Wednesday, September 18, 2013
Three point mapping - the parent must be heterozygous for all three genes under consideration
DCOs doesn't happen frequently -- numbers are lower than expected
Noncrossover F2 phenotypes - occur in the greatest proportion of offspring
Double-crossover phenotypes - occur in the smallest proportion
Reciprocal classes - F2 phenotypes complement each other
The distance between two genes in a three-point cross is equal to the percentage of all detectable
exchanges occurring between them and includes all single and double crossovers!
SCO = pr - v = 22.3% = 22.3% 22.3 map units
SCO = pr - bm = 43.4% = 43.4% 43.4 map units

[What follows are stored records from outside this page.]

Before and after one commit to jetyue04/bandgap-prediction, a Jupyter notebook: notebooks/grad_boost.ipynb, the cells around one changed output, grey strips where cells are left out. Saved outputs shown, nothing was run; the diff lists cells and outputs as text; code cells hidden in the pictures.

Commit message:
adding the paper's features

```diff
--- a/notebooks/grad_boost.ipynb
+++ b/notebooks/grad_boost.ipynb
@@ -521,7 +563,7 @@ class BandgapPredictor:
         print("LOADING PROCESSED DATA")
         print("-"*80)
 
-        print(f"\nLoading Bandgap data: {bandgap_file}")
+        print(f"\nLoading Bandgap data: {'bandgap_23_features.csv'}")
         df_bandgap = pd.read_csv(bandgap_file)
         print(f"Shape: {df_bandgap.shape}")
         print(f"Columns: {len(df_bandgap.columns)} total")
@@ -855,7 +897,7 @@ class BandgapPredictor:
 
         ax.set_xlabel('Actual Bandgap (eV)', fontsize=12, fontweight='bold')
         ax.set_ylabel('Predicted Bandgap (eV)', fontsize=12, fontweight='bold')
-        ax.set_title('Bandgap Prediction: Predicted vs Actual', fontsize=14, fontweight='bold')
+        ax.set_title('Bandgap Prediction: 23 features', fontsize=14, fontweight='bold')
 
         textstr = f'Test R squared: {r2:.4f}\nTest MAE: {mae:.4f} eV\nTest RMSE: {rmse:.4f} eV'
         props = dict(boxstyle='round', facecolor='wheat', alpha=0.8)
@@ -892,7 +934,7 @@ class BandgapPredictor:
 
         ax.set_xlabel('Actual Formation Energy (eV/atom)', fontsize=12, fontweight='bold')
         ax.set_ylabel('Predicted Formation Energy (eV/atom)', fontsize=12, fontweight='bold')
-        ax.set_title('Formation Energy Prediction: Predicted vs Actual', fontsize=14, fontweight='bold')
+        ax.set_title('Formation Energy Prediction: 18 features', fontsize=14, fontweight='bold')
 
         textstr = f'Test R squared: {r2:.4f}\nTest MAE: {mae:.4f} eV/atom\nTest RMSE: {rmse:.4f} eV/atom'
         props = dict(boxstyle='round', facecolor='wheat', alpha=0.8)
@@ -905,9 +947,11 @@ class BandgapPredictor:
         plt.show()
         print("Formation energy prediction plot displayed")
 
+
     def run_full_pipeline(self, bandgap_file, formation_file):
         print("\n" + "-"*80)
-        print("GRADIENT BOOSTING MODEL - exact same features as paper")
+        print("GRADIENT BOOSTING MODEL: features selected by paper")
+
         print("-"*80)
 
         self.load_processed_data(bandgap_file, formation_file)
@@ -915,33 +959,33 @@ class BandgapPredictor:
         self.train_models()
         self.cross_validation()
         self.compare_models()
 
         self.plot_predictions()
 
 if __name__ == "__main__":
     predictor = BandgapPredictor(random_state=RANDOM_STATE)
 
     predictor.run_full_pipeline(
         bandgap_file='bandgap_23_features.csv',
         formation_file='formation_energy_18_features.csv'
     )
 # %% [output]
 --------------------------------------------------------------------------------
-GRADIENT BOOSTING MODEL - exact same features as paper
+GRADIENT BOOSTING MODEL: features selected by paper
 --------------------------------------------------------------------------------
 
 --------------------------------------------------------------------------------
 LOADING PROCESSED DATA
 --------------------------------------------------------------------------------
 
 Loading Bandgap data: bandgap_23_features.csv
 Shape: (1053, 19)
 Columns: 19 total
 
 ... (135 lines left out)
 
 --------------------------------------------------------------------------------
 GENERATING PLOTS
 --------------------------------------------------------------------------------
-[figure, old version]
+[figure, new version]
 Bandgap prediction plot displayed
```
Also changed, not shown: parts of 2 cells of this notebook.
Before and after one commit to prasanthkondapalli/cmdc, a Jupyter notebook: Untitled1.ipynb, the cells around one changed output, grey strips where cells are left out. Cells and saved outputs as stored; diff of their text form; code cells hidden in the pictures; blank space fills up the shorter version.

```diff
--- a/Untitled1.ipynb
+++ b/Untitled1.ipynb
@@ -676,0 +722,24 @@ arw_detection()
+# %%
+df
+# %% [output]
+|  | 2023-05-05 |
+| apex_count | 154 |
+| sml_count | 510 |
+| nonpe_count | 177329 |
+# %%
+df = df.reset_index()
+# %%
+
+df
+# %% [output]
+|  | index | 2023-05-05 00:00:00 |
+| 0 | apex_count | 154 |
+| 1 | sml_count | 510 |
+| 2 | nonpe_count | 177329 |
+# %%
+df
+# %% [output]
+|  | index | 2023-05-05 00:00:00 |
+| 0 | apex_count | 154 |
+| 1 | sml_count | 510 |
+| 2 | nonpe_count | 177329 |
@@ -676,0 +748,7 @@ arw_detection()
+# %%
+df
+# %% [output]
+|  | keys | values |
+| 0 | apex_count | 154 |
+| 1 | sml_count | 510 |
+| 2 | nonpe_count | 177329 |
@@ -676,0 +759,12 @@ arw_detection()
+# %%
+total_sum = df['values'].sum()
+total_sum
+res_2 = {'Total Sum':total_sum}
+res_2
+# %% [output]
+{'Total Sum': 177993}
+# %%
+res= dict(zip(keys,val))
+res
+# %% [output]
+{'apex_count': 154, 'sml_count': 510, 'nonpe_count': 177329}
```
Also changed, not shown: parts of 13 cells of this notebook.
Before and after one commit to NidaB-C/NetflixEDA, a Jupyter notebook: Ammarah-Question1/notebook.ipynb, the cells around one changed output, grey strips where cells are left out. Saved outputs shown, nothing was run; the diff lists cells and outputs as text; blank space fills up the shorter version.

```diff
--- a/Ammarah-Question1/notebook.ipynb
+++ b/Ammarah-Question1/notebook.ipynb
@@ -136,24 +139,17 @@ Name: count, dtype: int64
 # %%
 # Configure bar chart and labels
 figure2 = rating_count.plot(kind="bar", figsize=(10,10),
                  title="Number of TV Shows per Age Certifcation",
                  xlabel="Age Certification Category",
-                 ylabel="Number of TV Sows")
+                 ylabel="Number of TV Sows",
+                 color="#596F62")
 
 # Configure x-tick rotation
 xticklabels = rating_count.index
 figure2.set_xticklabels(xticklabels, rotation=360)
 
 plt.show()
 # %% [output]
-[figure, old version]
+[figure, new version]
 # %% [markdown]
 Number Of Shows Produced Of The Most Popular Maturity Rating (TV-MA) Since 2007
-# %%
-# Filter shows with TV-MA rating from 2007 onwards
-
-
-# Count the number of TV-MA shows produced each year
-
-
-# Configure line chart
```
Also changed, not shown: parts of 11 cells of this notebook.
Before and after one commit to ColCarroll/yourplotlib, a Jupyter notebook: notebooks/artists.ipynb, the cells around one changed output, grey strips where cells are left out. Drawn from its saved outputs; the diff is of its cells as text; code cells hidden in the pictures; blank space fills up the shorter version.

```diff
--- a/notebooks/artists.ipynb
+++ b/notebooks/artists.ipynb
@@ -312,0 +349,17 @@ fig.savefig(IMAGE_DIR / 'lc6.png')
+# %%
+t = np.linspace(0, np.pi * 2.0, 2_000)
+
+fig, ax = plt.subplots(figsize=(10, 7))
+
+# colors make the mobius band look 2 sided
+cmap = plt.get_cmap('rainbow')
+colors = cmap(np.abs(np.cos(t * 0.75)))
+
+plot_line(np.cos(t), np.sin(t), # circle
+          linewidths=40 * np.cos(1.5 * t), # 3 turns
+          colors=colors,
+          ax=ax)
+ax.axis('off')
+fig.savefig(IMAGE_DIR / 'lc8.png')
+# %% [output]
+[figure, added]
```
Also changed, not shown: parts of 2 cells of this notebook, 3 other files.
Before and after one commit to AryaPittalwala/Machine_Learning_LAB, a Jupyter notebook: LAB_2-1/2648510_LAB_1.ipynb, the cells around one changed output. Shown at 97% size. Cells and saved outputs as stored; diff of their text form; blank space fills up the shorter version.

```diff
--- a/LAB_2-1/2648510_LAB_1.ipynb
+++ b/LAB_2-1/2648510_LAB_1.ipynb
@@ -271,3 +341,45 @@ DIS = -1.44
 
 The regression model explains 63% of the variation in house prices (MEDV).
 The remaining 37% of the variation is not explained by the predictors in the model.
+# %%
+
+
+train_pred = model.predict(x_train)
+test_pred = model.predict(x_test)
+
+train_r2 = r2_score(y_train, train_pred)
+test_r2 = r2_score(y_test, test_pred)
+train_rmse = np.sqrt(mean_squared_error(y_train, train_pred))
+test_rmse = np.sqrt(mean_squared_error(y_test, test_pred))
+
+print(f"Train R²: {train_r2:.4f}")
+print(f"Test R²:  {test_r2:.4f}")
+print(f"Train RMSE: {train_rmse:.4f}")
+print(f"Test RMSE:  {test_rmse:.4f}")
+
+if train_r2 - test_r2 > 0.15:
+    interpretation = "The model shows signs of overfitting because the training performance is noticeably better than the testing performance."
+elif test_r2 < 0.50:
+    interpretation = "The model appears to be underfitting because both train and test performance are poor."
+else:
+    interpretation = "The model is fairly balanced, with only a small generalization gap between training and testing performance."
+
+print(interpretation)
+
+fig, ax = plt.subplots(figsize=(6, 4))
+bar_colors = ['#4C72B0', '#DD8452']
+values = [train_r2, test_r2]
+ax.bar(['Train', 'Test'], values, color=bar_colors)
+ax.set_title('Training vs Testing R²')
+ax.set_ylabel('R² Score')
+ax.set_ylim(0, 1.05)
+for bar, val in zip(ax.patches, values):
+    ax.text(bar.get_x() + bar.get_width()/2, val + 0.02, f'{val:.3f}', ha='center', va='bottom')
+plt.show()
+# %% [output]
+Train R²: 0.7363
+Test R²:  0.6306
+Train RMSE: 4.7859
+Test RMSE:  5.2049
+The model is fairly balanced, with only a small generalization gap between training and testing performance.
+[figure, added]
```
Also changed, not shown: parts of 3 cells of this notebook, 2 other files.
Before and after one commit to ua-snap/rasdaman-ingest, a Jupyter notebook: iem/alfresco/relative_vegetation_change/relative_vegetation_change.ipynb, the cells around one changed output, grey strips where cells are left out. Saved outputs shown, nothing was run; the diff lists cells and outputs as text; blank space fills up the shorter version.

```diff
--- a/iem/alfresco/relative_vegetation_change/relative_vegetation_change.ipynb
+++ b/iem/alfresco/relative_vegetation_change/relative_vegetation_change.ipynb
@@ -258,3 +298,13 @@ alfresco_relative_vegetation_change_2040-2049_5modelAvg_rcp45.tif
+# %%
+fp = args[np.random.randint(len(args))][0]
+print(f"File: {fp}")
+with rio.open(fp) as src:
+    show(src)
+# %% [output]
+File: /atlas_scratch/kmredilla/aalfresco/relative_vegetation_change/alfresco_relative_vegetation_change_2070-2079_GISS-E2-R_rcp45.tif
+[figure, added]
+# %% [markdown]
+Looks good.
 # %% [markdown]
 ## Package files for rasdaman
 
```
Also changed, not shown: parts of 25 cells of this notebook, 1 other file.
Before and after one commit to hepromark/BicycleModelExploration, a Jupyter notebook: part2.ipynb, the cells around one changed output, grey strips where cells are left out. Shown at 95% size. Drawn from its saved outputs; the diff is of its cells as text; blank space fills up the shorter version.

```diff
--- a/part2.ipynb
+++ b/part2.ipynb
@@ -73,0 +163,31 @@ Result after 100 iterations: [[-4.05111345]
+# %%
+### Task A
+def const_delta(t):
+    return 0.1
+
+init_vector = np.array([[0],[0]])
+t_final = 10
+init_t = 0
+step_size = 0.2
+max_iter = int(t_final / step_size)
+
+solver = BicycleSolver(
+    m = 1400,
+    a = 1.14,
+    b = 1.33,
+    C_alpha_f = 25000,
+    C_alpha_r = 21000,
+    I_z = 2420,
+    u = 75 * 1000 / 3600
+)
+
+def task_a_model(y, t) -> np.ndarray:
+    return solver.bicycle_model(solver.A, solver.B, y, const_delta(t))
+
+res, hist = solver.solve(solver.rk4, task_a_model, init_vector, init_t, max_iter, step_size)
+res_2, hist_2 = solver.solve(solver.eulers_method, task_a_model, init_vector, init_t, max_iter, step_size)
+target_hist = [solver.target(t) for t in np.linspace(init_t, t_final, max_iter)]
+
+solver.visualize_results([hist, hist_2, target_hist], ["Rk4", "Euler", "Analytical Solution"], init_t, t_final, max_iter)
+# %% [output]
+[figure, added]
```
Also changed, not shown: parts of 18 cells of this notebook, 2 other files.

Expected DCO = 0.223 x 0.434 = 0.0968 ---> 9.7%
Observed DCO = 7.8%
*this phenomenon shows interference (I) = 1 - C
Coefficient of coincidence = 7.8/9.7 = 0.8041
*since this is less than 1 and positive, then that means the crossover is positive interference -
Oppositely, negative interference means that one crossover event increases the frequencies of
Coefficient of coincidence (C)- observed number of DCOs divided by the expected number of DCOs
The expected frequency of multiple exchanges between two genes can be predicted from the distance
Do not pay attention to figure 5.12, it's not in the book anymore!
When two genes are close together, the accuracy of mapping is HIGH! ----- as the distance between
them increases, the accuracy of mapping DECREASES!
This is called POISSON DISTRIBUTION (don't need to know any more details about this)
Lod score analysis - relies on probability calculati